This disruption can also hinder the flow of blood from the atria to the heart's ventricles.

There are three types of AFib, namely:

  • Paroxysmal atrial fibrillation (PAP): This irregular heartbeat typically resolves within a week without any treatment, with symptoms that are intermittent and last only a few minutes but can recur frequently.

  • Persistent atrial fibrillation (PersAfib): Persistent AFib lasts more than one week and requires treatment as the heart’s rhythm doesn’t reset on its own.

  • Long-standing persistent atrial fibrillation (LSPeAF/LSPAF): This type of AFib lasts more than a year and can pose treatment challenges. People may require medication or a procedure to restore a normal heart rhythm.

Having high blood pressure, diabetes, or heart failure alongside atrial fibrillation increases the risk of blood clots and stroke, which is a major complication of the condition.

Symptoms of Atrial Fibrillation

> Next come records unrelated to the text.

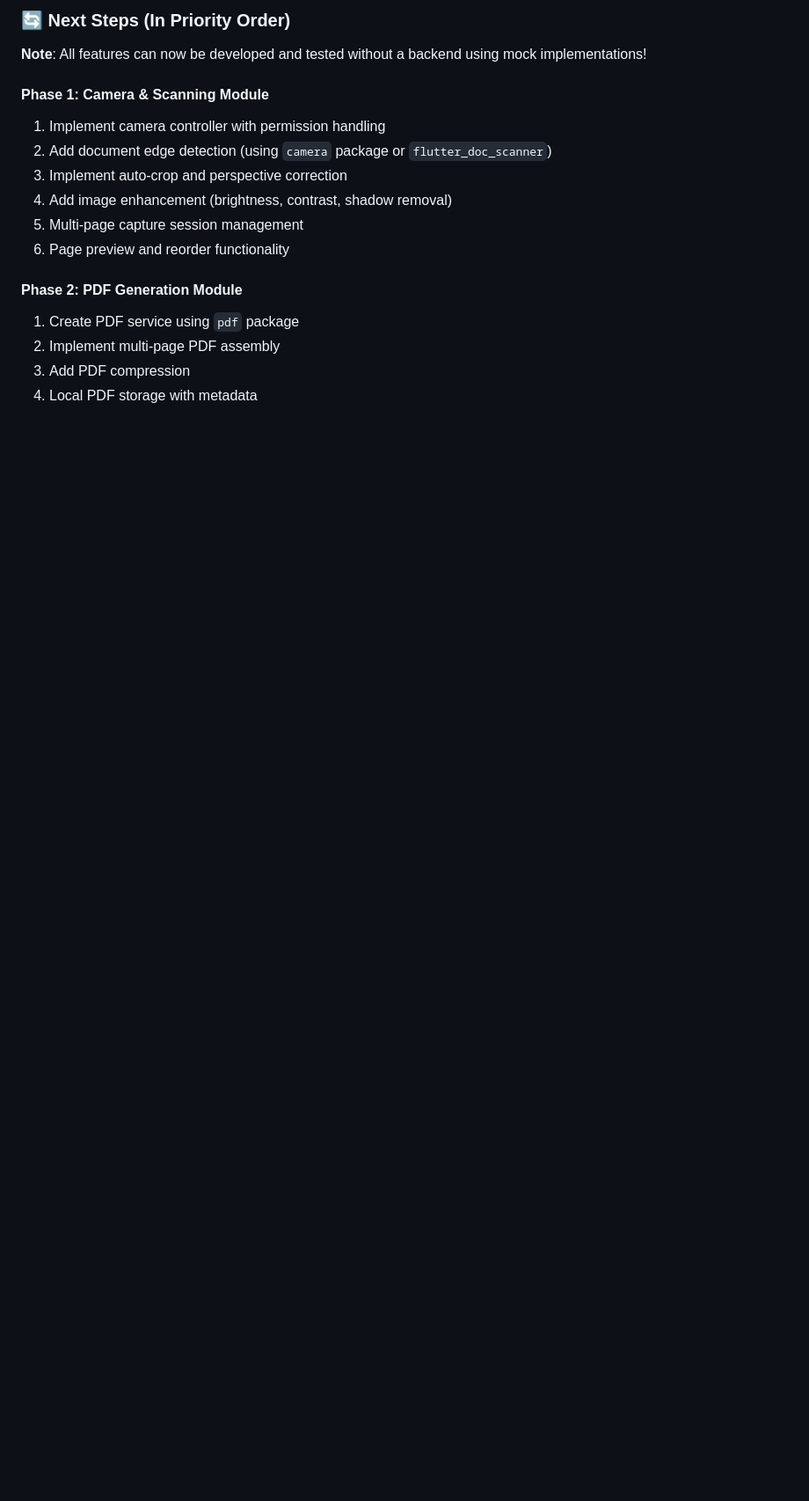
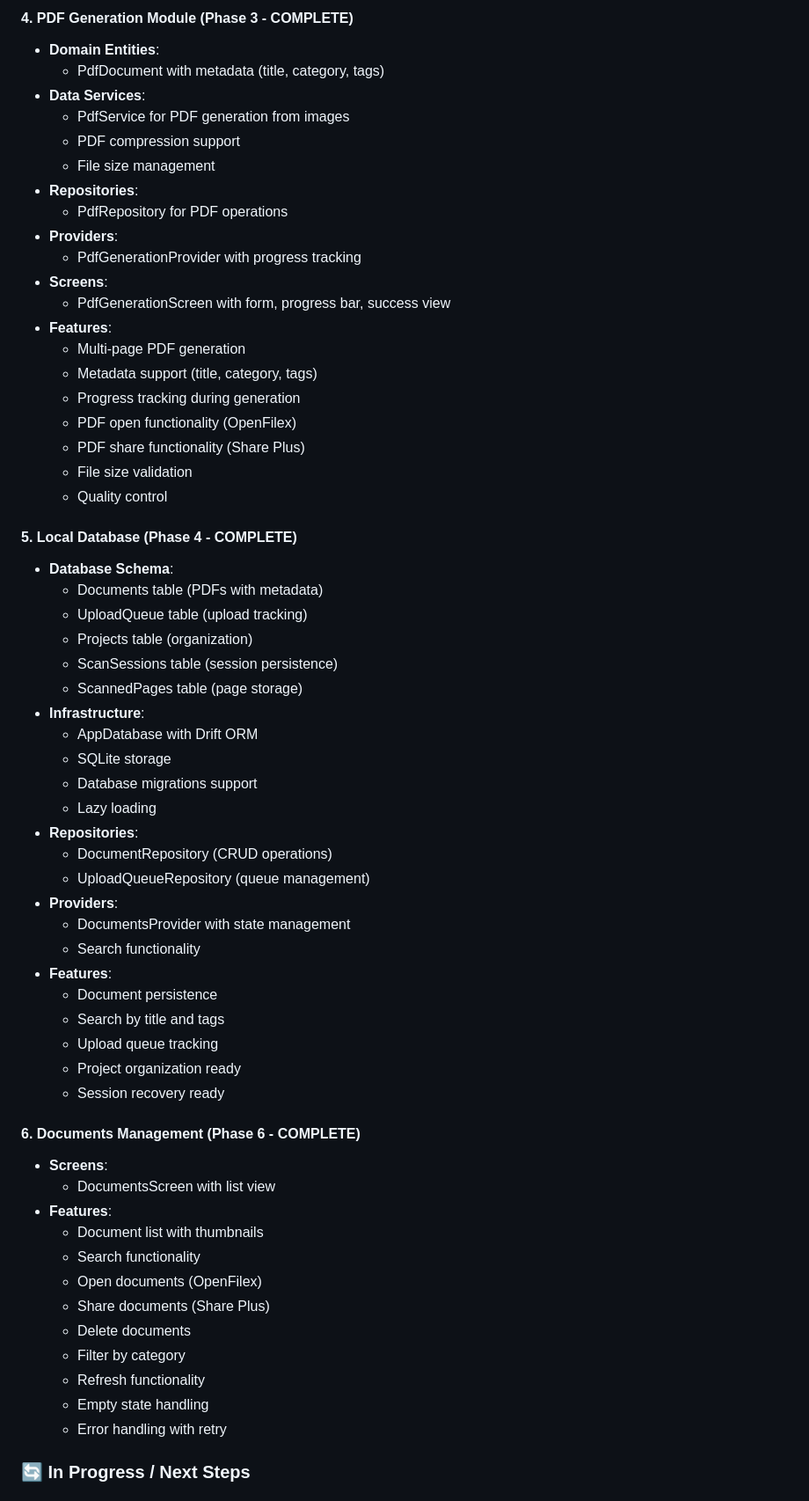
Before and after one commit to md-riaz/flutter-doc-scanner, a Markdown page: docs/IMPLEMENTATION_STATUS.md, the part around one of its changes. Shown at 88% size. GitHub-like rendering; blank space fills up the shorter version.

```diff
--- a/docs/IMPLEMENTATION_STATUS.md
+++ b/docs/IMPLEMENTATION_STATUS.md
@@ -53,19 +70,64 @@
 
-### 🔄 Next Steps (In Priority Order)
+#### 4. PDF Generation Module (Phase 3 - COMPLETE)
+- **Domain Entities**:
+  - PdfDocument with metadata (title, category, tags)
+- **Data Services**:
+  - PdfService for PDF generation from images
+  - PDF compression support
+  - File size management
+- **Repositories**:
+  - PdfRepository for PDF operations
+- **Providers**:
+  - PdfGenerationProvider with progress tracking
+- **Screens**:
+  - PdfGenerationScreen with form, progress bar, success view
+- **Features**:
+  - Multi-page PDF generation
+  - Metadata support (title, category, tags)
+  - Progress tracking during generation
+  - PDF open functionality (OpenFilex)
+  - PDF share functionality (Share Plus)
+  - File size validation
+  - Quality control
 
-**Note**: All features can now be developed and tested without a backend using mock implementations!
+#### 5. Local Database (Phase 4 - COMPLETE)
+- **Database Schema**:
+  - Documents table (PDFs with metadata)
+  - UploadQueue table (upload tracking)
+  - Projects table (organization)
+  - ScanSessions table (session persistence)
+  - ScannedPages table (page storage)
+- **Infrastructure**:
+  - AppDatabase with Drift ORM
+  - SQLite storage
+  - Database migrations support
+  - Lazy loading
+- **Repositories**:
+  - DocumentRepository (CRUD operations)
+  - UploadQueueRepository (queue management)
+- **Providers**:
+  - DocumentsProvider with state management
+  - Search functionality
+- **Features**:
+  - Document persistence
+  - Search by title and tags
+  - Upload queue tracking
+  - Project organization ready
+  - Session recovery ready
 
-#### Phase 1: Camera & Scanning Module
-1. Implement camera controller with permission handling
-2. Add document edge detection (using `camera` package or `flutter_doc_scanner`)
-3. Implement auto-crop and perspective correction
-4. Add image enhancement (brightness, contrast, shadow removal)
-5. Multi-page capture session management
-6. Page preview and reorder functionality
+#### 6. Documents Management (Phase 6 - COMPLETE)
+- **Screens**:
+  - DocumentsScreen with list view
+- **Features**:
+  - Document list with thumbnails
+  - Search functionality
+  - Open documents (OpenFilex)
+  - Share documents (Share Plus)
+  - Delete documents
+  - Filter by category
+  - Refresh functionality
+  - Empty state handling
+  - Error handling with retry
 
-#### Phase 2: PDF Generation Module
-1. Create PDF service using `pdf` package
-2. Implement multi-page PDF assembly
-3. Add PDF compression
-4. Local PDF storage with metadata
+### 🔄 In Progress / Next Steps
 
```
Also changed, not shown: other parts of docs/IMPLEMENTATION_STATUS.md (+161 -116 lines).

For many people, atrial fibrillation doesn’t cause any symptoms. However, some people may experience one or more of the following:

Heart palpitations

Certain individuals with atrial fibrillation may experience a sensation of fluttering, racing, or pounding heartbeat. This is known as heart palpitations.

In atrial fibrillation, the electrical signals within the heart become erratic and disorganized, causing what feels like heart palpitations.

Chest pain

In atrial fibrillation, the atria don’t contract effectively, reducing the amount of blood that fills the ventricles. This can lower the amount of blood pumped into the body with each heartbeat.

This impaired blood flow decreases the oxygen level in the body’s tissues, including the heart muscle, which causes chest pain or discomfort.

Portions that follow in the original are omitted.